For each line below that holds the word "index", make a copy.
◇ ◇ ◇ ◇ ◇ ◇ ◇
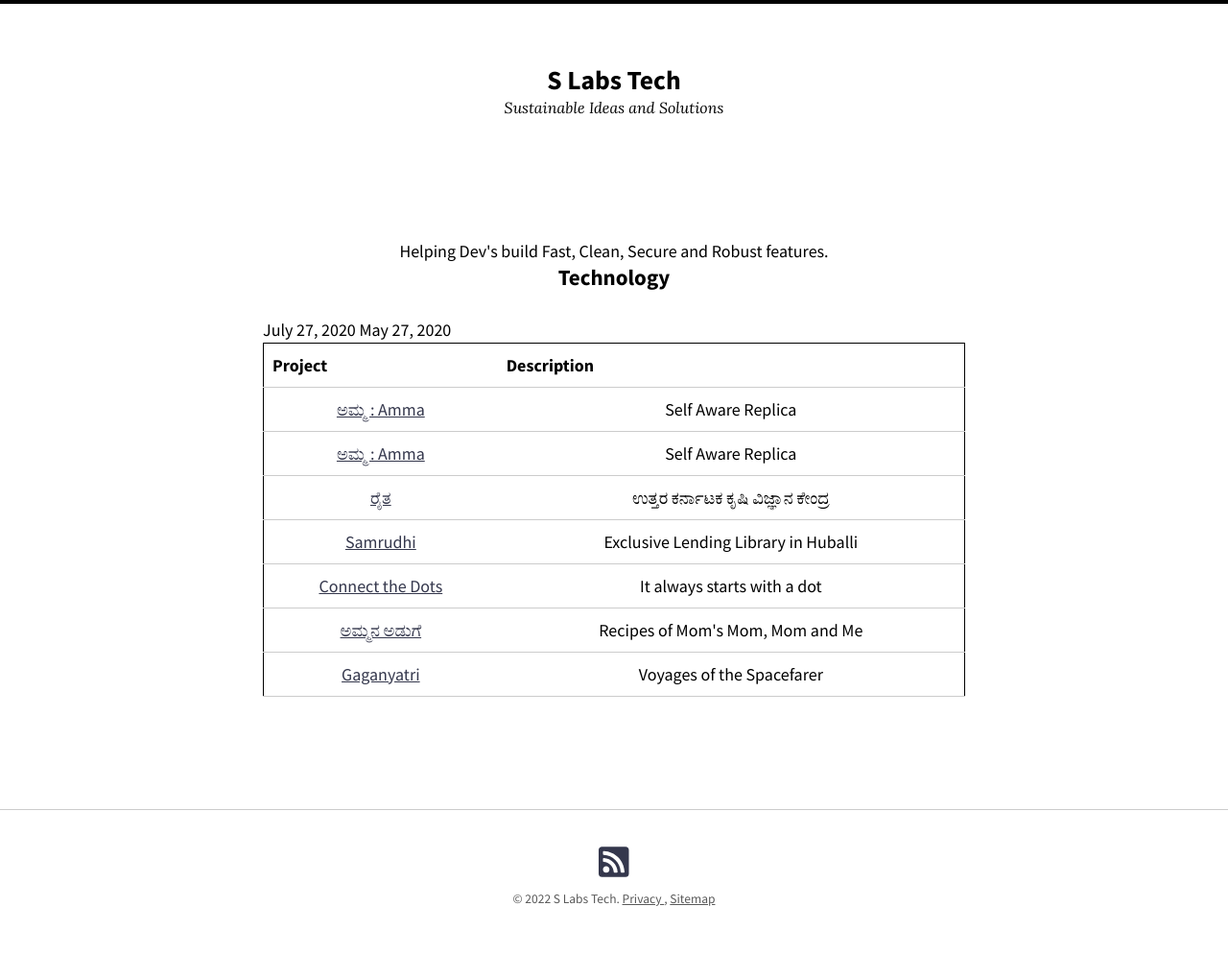
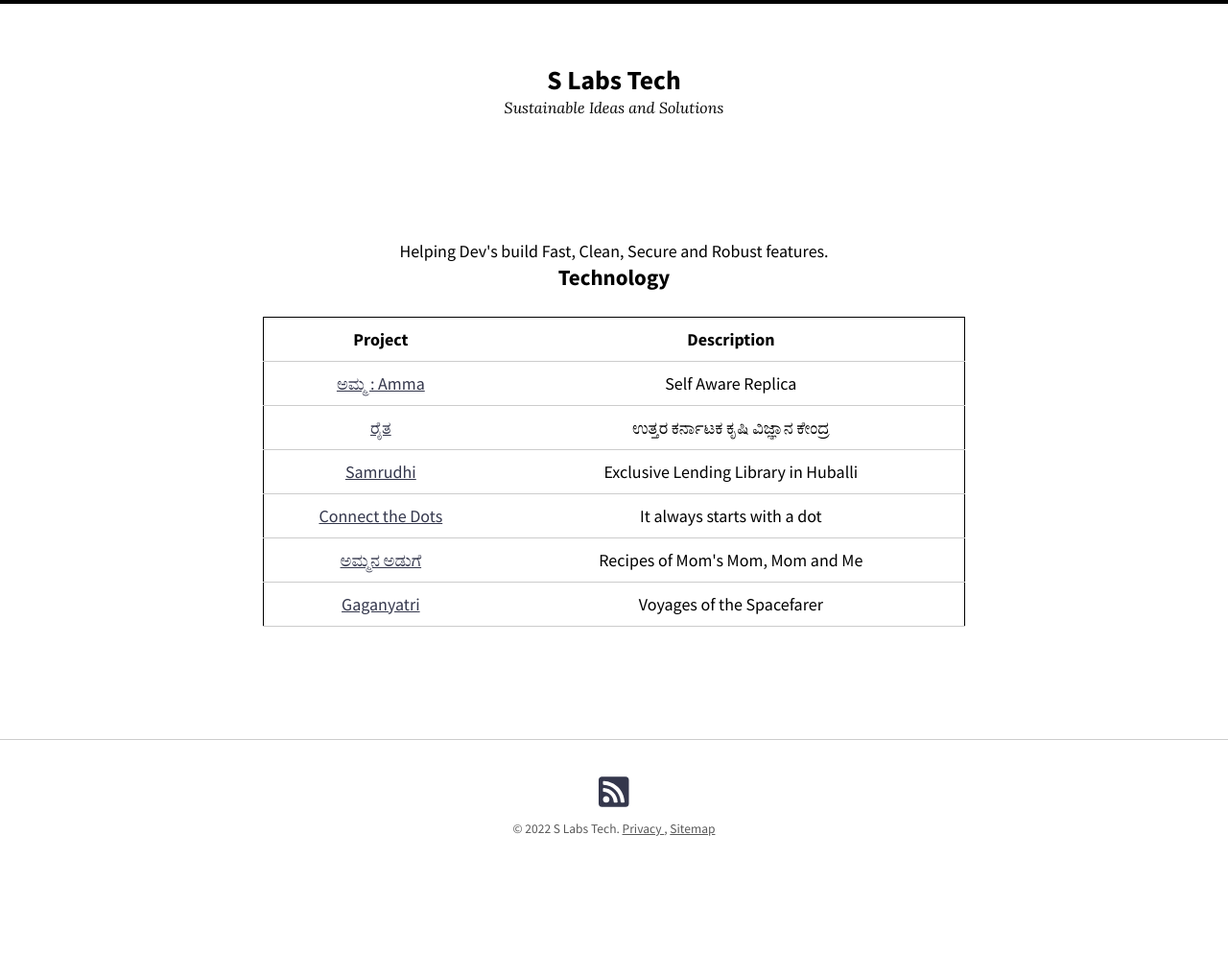
Before and after one commit to slabstech/slabstech.github.io, a Jekyll site: the page built from index.md, in a window 1280 px wide. Shown: the whole page at 96% size. Built offline with Jekyll 4.4.1, drawn with Linux system fonts in a browser that asks for light colours; nearby versions of some CDN libraries; after the commit the page ends 946 px from its top, so only the background shows below that.

Commit message:
Fix breakage in homepage

```diff
--- a/_layouts/home.html
+++ b/_layouts/home.html
@@ -10,18 +10,14 @@ layout: page
 <h3 style="text-align:center">Technology</h3>
 <table style="border: 1px solid black;border-collapse: collapse;text-align: center;">
   <tr>
-    <th>Project</th>
-    <th>Description</th>
+    <th style="text-align:center">Project</th>
+    <th style="text-align:center">Description</th>
   </tr>
     <tr>
       <td> <a href="https://slabstech.com/amma/">ಅಮ್ಮ : Amma</a>  </td>
       <td>Self Aware Replica   </td>
     </tr>
     <tr>
-        <td> <a href="https://slabstech.com/amma/">ಅಮ್ಮ : Amma</a>  </td>
-        <td>Self Aware Replica</td>
-      </tr>
-      <tr>
         <td> <a href="https://slabstech.com/raita/">ರೈತ</a>  </td>
         <td>ಉತ್ತರ ಕರ್ನಾಟಕ ಕೃಷಿ ವಿಜ್ಞಾನ ಕೇಂದ್ರ</td>
       </tr>
@@ -41,8 +37,6 @@ layout: page
         <td> <a href="https://gaganyatri.com">Gaganyatri</a>  </td>
         <td>Voyages of the Spacefarer </td>
       </tr>
-     July 27, 2020
-     May 27, 2020
 
 
   </table>
```
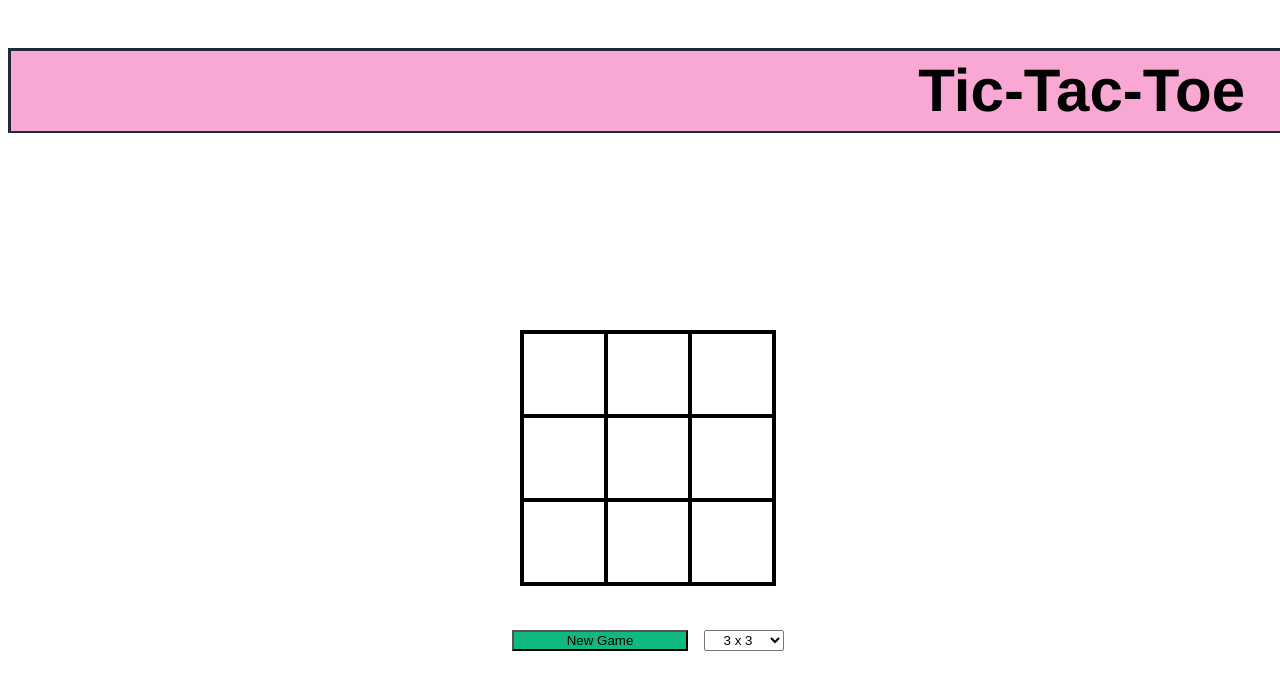
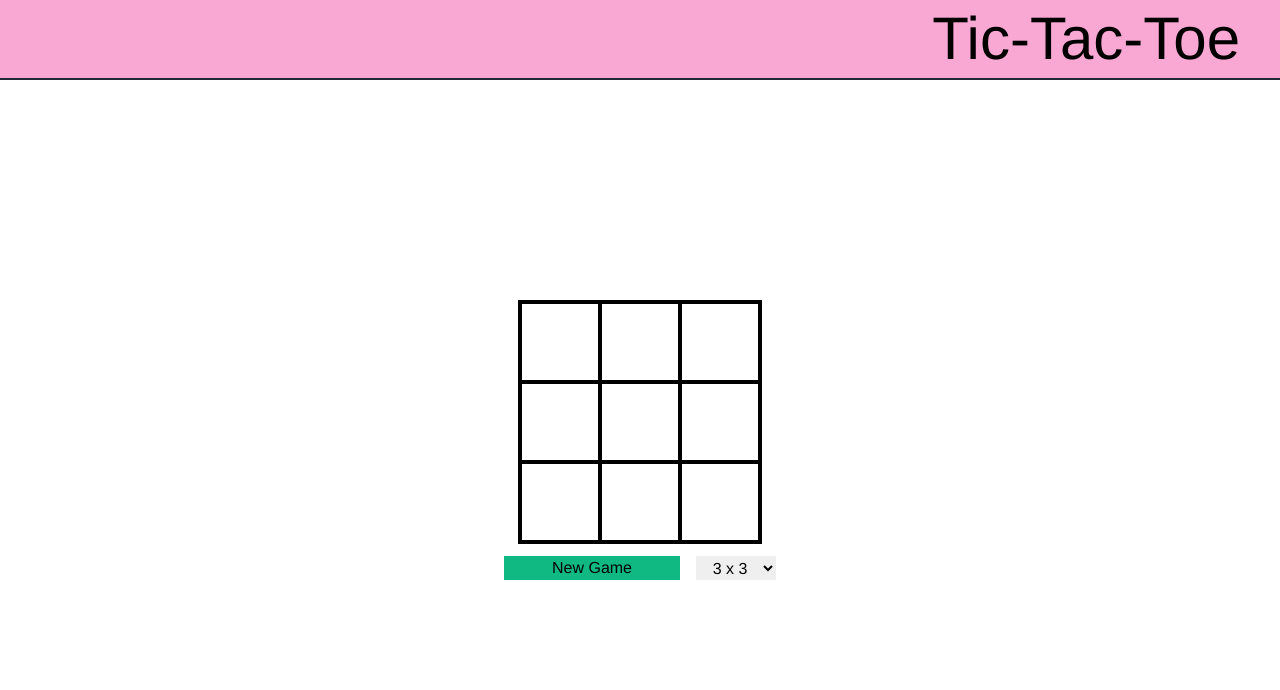
Before and after one commit to Wiegand92/tic-tac-toe, a React app: page / in a window 1280 px wide. Shown: the top 690 px of the page. Built offline with nearby package versions, Linux system fonts and the light colour scheme.

Commit message:
fix stylesheet load and width

```diff
--- a/index.html
+++ b/index.html
@@ -4,11 +4,11 @@
   <meta charset="UTF-8">
   <meta http-equiv="X-UA-Compatible" content="IE=edge">
   <meta name="viewport" content="width=device-width, initial-scale=1.0">
-  <link rel="stylesheet" src="/scripts/style.css" />
+  <link rel="stylesheet" href="scripts/style.css" />
   <title>My App</title>
 </head>
 <body>
   <div id="app"></div>
 </body>
-<script src='/scripts/index.js'></script>
+<script src='./scripts/index.js'></script>
 </html>
--- a/scripts/style.css
+++ b/scripts/style.css
@@ -606,6 +606,10 @@ video {
   align-items: center;
 }
 
+.flex-1 {
+  flex: 1 1 0%;
+}
+
 .h-20 {
   height: 5rem;
 }
@@ -795,6 +799,7 @@ button:disabled{
   justify-content:center;
   place-content:center;
   flex:1 1 0%;
+  min-width:100%;
   text-align:center
 }
 
--- a/src/styles/components/_board.scss
+++ b/src/styles/components/_board.scss
@@ -1,6 +1,6 @@
 .container{
   @apply flex flex-col place-content-center;
-  @apply text-center flex-1;
+  @apply text-center flex-1 min-w-full;
 
   .board{
     @apply max-w-min mx-auto;
```
Also changed, not shown: 1 other file (tests, documents, lock files or other folders).
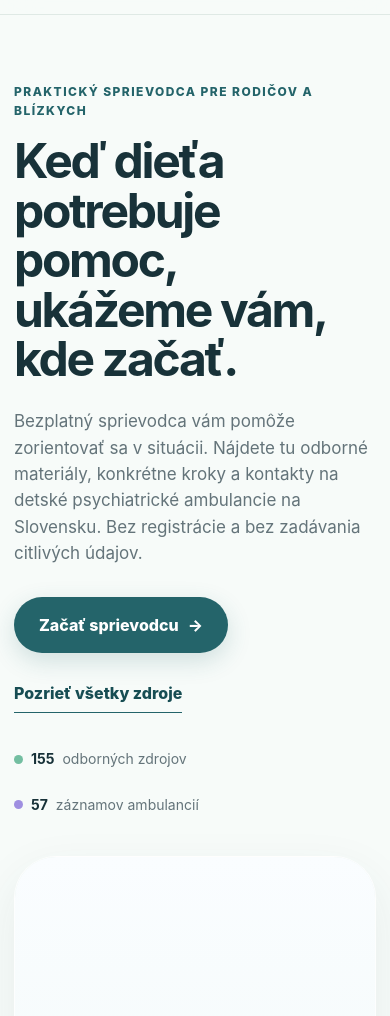
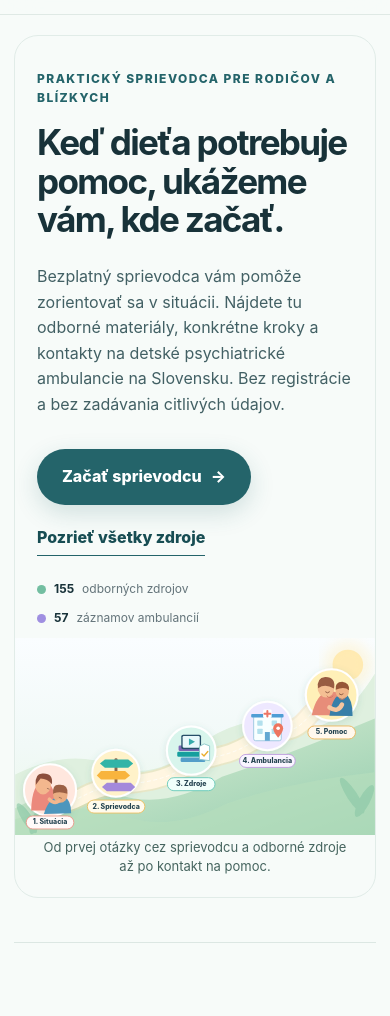
Before and after one commit to FrantisekJanickovic/cestakpomoci.sk, a plain HTML site: page index.html in a window 390 px wide. Shown: the part 62-1078 px from the top of the page. Drawn offline with Linux system fonts and the light colour scheme; no server answers.

Commit message:
style: responsive hero with readable copy and complete illustrated journey

```diff
--- a/styles.css
+++ b/styles.css
@@ -456,3 +456,66 @@ footer { min-height: 120px; display: grid; grid-template-columns: 1fr auto auto
 /* Multilingual catalogue metadata and editorial Slovak synopsis */
 .resource-languages{font-size:.82rem;line-height:1.45;color:#486460;margin:.45rem 0 .7rem}
 .resource-excerpt{font-size:.9rem;line-height:1.6;color:#263f3c;margin:.35rem 0 .9rem}
+
+/* Homepage: one coherent path; copy remains real accessible text and illustration decorative. */
+.hero {
+  position: relative;
+  isolation: isolate;
+  display: block;
+  min-height: 660px;
+  margin: 28px 0 62px;
+  padding: 70px 64px 90px;
+  overflow: hidden;
+  border: 1px solid #e1ece8;
+  border-radius: 36px;
+  background: #f7fbf9;
+}
+.hero::before {
+  content: "";
+  position: absolute;
+  z-index: -1;
+  inset: 0;
+  pointer-events: none;
+  background: linear-gradient(90deg, rgba(250,253,252,.96) 0%, rgba(250,253,252,.95) 30%, rgba(250,253,252,.74) 43%, rgba(250,253,252,0) 67%);
+}
+.hero-copy { position: relative; z-index: 1; max-width: 620px; width: 54%; }
+.hero h1 { max-width: 605px; font-size: clamp(42px, 4.7vw, 66px); line-height: 1.09; }
+.hero-lead { max-width: 570px; color: #426064; font-size: 18px; line-height: 1.65; }
+.hero-visual {
+  position: absolute;
+  z-index: -2;
+  inset: 0;
+  width: 100%;
+  height: 100%;
+  min-height: 0;
+  border: 0;
+  border-radius: 0;
+  box-shadow: none;
+  background: none;
+  overflow: hidden;
+}
+.hero-visual img { display: block; width: 100%; height: 100%; object-fit: cover; object-position: center; }
+.hero-steps { position: absolute; left: -10000px; width: 1px; height: 1px; overflow: hidden; }
+@media (max-width: 1080px) {
+  .hero { min-height: 700px; padding: 55px 44px; }
+  .hero-copy { width: 62%; }
+  .hero h1 { font-size: clamp(42px, 5.5vw, 58px); }
+}
+@media (max-width: 780px) {
+  .hero {
+    min-height: auto;
+    padding: 34px 22px 0;
+    margin: 20px 0 44px;
+    overflow: hidden;
+    border-radius: 24px;
+  }
+  .hero::before { display: none; }
+  .hero-copy { width: 100%; max-width: none; }
+  .hero h1 { font-size: clamp(35px, 9vw, 48px); line-height: 1.1; }
+  .hero-lead { font-size: 16px; line-height: 1.6; }
+  .hero-actions { gap: 14px; }
+  .trust-row { margin-top: 24px; gap: 10px 18px; font-size: 12px; }
+  .hero-visual { position: relative; inset: auto; width: calc(100% + 44px); height: auto; margin: 10px -22px 0; aspect-ratio: 1600 / 880; }
+  .hero-visual img { width: 100%; height: 100%; object-fit: contain; }
+  .hero-steps { position: static; width: auto; height: auto; overflow: visible; margin: 2px 0 20px; color: #45645e; font-size: 13px; line-height: 1.5; text-align: center; }
+}
```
◇ ◇ ◇ ◇ ◇ ◇ ◇
SOLUTION:
Before and after one commit to slabstech/slabstech.github.io, a Jekyll site: the page built from index.md, in a window 1280 px wide. Shown: the whole page at 96% size. Built offline with Jekyll 4.4.1, drawn with Linux system fonts in a browser that asks for light colours; nearby versions of some CDN libraries; after the commit the page ends 946 px from its top, so only the background shows below that.
--- a/index.html
+++ b/index.html
-<script src='/scripts/index.js'></script>
+<script src='./scripts/index.js'></script>
Before and after one commit to FrantisekJanickovic/cestakpomoci.sk, a plain HTML site: page index.html in a window 390 px wide. Shown: the part 62-1078 px from the top of the page. Drawn offline with Linux system fonts and the light colour scheme; no server answers.
+  z-index: -1;
+.hero-copy { position: relative; z-index: 1; max-width: 620px; width: 54%; }
+  z-index: -2;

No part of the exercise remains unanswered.